“[The project] involved flying German photographer and Fuji ambassador Bob Sala to Australia,” says Sam. “He and another ten or so Racquet photographers travelled the east coast shooting for roughly 14 brands over the course of a week. It was a great trip and the first time I saw the pro bono model truly work.”
“The best advice would be to get a decent prime lens on a working camera body, and not fret about film stock as you find your creative voice.”
Sam’s move into photography might have been slightly longwinded, but with his mother being a professional photographer, it wasn’t actually such a huge paradigm shift. Having learned from a young age to shoot film with a Canon A-1, once he began working on campaigns professionally, he became a believer in hybrid photography so that he could keep digital backups. However, when it comes to making a selection, “film prevails nine out of ten times.”
“I like shooting film more because it slows me down a lot, helps me compose photos better and essentially eliminates the time I have to spend editing,” Sam explains.

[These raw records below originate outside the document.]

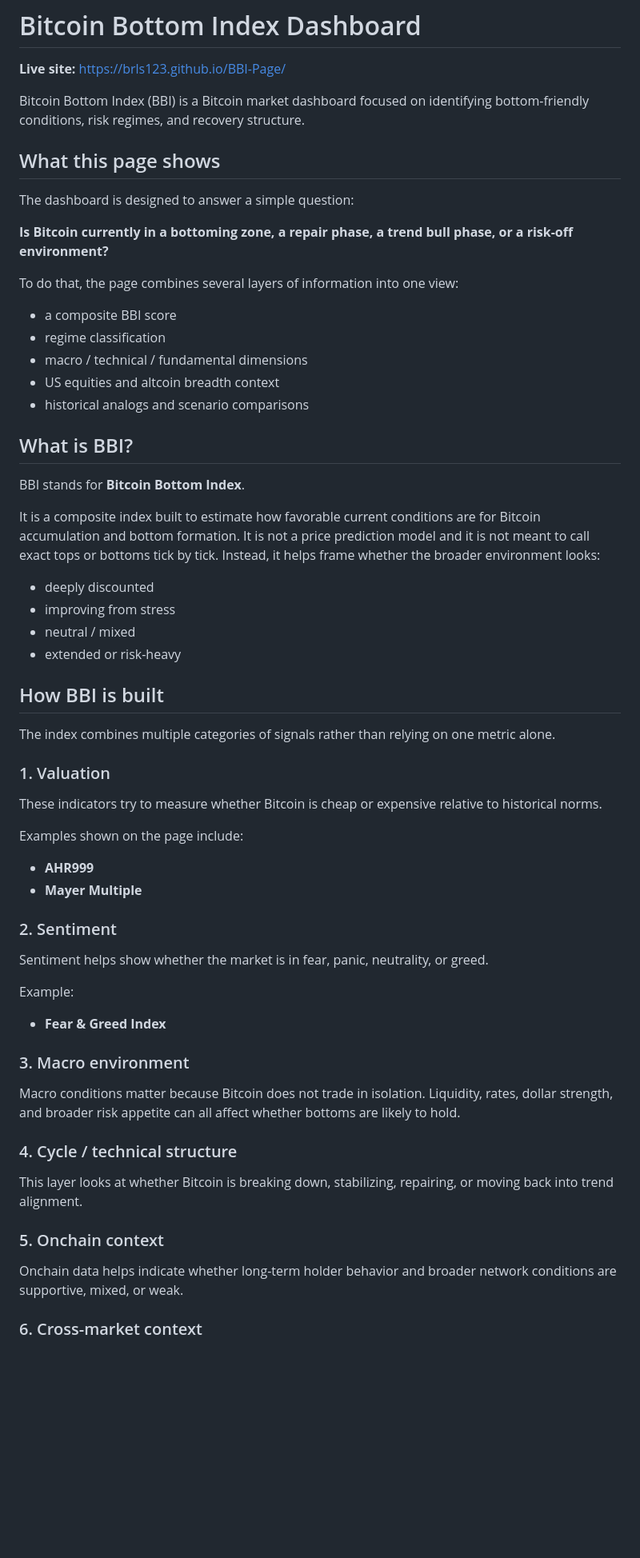
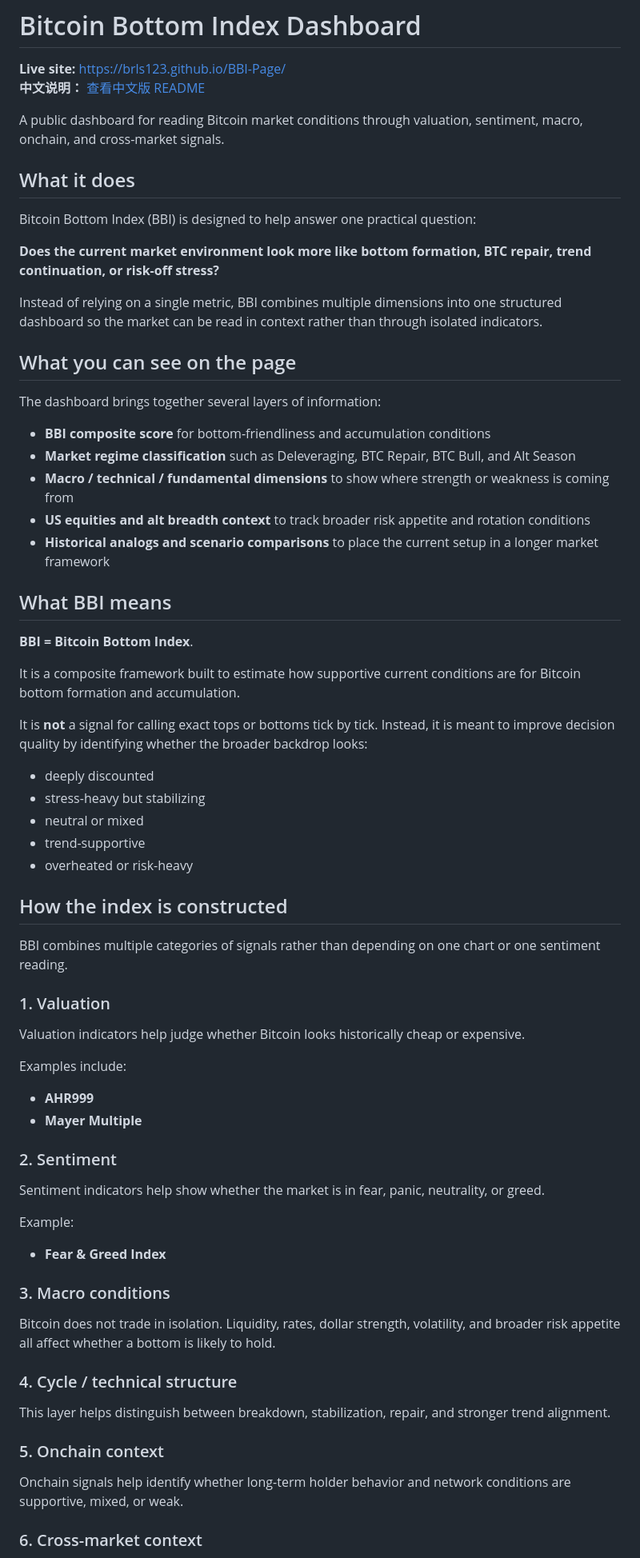
Before and after one commit to brls123/BBI-Page, a Markdown page: README.md, the part around one of its changes. Shown at 80% size. Drawn GitHub-style; blank space fills up the shorter version.

Commit message:
docs: improve public README and add Chinese version

```diff
--- a/README.md
+++ b/README.md
@@ -1,60 +1,68 @@
 # Bitcoin Bottom Index Dashboard
 
 **Live site:** https://brls123.github.io/BBI-Page/
+**中文说明：** [查看中文版 README](./README.zh-CN.md)
 
-Bitcoin Bottom Index (BBI) is a Bitcoin market dashboard focused on identifying bottom-friendly conditions, risk regimes, and recovery structure.
+A public dashboard for reading Bitcoin market conditions through valuation, sentiment, macro, onchain, and cross-market signals.
 
-## What this page shows
+## What it does
 
-The dashboard is designed to answer a simple question:
+Bitcoin Bottom Index (BBI) is designed to help answer one practical question:
 
-**Is Bitcoin currently in a bottoming zone, a repair phase, a trend bull phase, or a risk-off environment?**
+**Does the current market environment look more like bottom formation, BTC repair, trend continuation, or risk-off stress?**
 
-To do that, the page combines several layers of information into one view:
+Instead of relying on a single metric, BBI combines multiple dimensions into one structured dashboard so the market can be read in context rather than through isolated indicators.
 
-- a composite BBI score
-- regime classification
-- macro / technical / fundamental dimensions
-- US equities and altcoin breadth context
-- historical analogs and scenario comparisons
+## What you can see on the page
 
-## What is BBI?
+The dashboard brings together several layers of information:
 
-BBI stands for **Bitcoin Bottom Index**.
+- **BBI composite score** for bottom-friendliness and accumulation conditions
+- **Market regime classification** such as Deleveraging, BTC Repair, BTC Bull, and Alt Season
+- **Macro / technical / fundamental dimensions** to show where strength or weakness is coming from
+- **US equities and alt breadth context** to track broader risk appetite and rotation conditions
+- **Historical analogs and scenario comparisons** to place the current setup in a longer market framework
 
-It is a composite index built to estimate how favorable current conditions are for Bitcoin accumulation and bottom formation. It is not a price prediction model and it is not meant to call exact tops or bottoms tick by tick. Instead, it helps frame whether the broader environment looks:
+## What BBI means
+
+**BBI = Bitcoin Bottom Index**.
+
+It is a composite framework built to estimate how supportive current conditions are for Bitcoin bottom formation and accumulation.
+
+It is **not** a signal for calling exact tops or bottoms tick by tick. Instead, it is meant to improve decision quality by identifying whether the broader backdrop looks:
 
 - deeply discounted
-- improving from stress
-- neutral / mixed
-- extended or risk-heavy
+- stress-heavy but stabilizing
+- neutral or mixed
+- trend-supportive
+- overheated or risk-heavy
 
-## How BBI is built
+## How the index is constructed
 
-The index combines multiple categories of signals rather than relying on one metric alone.
+BBI combines multiple categories of signals rather than depending on one chart or one sentiment reading.
 
 ### 1. Valuation
-These indicators try to measure whether Bitcoin is cheap or expensive relative to historical norms.
+Valuation indicators help judge whether Bitcoin looks historically cheap or expensive.
 
-Examples shown on the page include:
+Examples include:
 
 - **AHR999**
 - **Mayer Multiple**
 
 ### 2. Sentiment
-Sentiment helps show whether the market is in fear, panic, neutrality, or greed.
+Sentiment indicators help show whether the market is in fear, panic, neutrality, or greed.
 
 Example:
 
 - **Fear & Greed Index**
 
-### 3. Macro environment
-Macro conditions matter because Bitcoin does not trade in isolation. Liquidity, rates, dollar strength, and broader risk appetite can all affect whether bottoms are likely to hold.
+### 3. Macro conditions
+Bitcoin does not trade in isolation. Liquidity, rates, dollar strength, volatility, and broader risk appetite all affect whether a bottom is likely to hold.
 
 ### 4. Cycle / technical structure
-This layer looks at whether Bitcoin is breaking down, stabilizing, repairing, or moving back into trend alignment.
+This layer helps distinguish between breakdown, stabilization, repair, and stronger trend alignment.
 
 ### 5. Onchain context
-Onchain data helps indicate whether long-term holder behavior and broader network conditions are supportive, mixed, or weak.
+Onchain signals help identify whether long-term holder behavior and network conditions are supportive, mixed, or weak.
 
 ### 6. Cross-market context
```
Also changed, not shown: other parts of README.md (+17 -18 lines).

With the photo lab almost constantly busy, Sam has taken a step back from working on campaigns, although he hopes to get back to shooting soon enough. In the meantime, Racquet remains focused on catering to some of the country’s top photographers, although Sam finds it incredibly rewarding when people drop by with their first-ever rolls of film. For those looking to get into shooting film for the first time, Sam offers some advice that will hopefully lead to more usable shots, as well as a way to progress as a photographer.
“It’s very easy to get sucked into the gear arms race and worry about what you’re shooting on. I think the best advice would be to get a decent prime lens on a working camera body, and not fret about film stock as you find your creative voice,” says Sam. “Also, embrace mistakes. If you shoot film they’re going to happen.”
Sydney and Melbourne like to steal the headlines when it comes to Australia’s creative output, but Brisbane is without doubt a worthy contender. For the city’s creative community as a whole, Racquet provides an important local hub where artists from across the country can interact and support each other. Sam is hugely grateful for the community that has built up around the photo lab, but saves a special mention for Sydney’s Rewind Photo Lab, who helped out during a one-time “perfect storm” of staffing issues, a medical emergency and the unwavering growth of the brand.
“It’s all about awareness and getting more people into the realm [of photography], regardless of where their rolls end up being developed,” says Sam. “Film is definitely becoming more popular on a global scale and that’s evident in the rolls we take and the number of new customers and first-timers coming through our doors.”
As the business approaches 100,000 developed rolls, between the agency, the gallery, the community and the photo lab, Racquet’s influence on Brisbane’s creative scene is there for all to see. While Sam says Racquet Film might not be “a traditional lab, nor the fastest”, you’d be hard-pressed to find anywhere that cares for film more. And with strong backing from a community that’s eager to support a top-notch photo lab, Racquet is here to stay.
Hudson Brown is a Melbourne-based freelance writer when he's not travelling the globe. His words have been featured in the likes of SBS Food, Treadlie Magazine and Paper Sea Quarterly, while he was previously the editorial assistant for small footprint living publication Assemble Papers. He is also a regular contributor to Concrete Playground where he covers the latest art, culture and gastronomic happenings around town.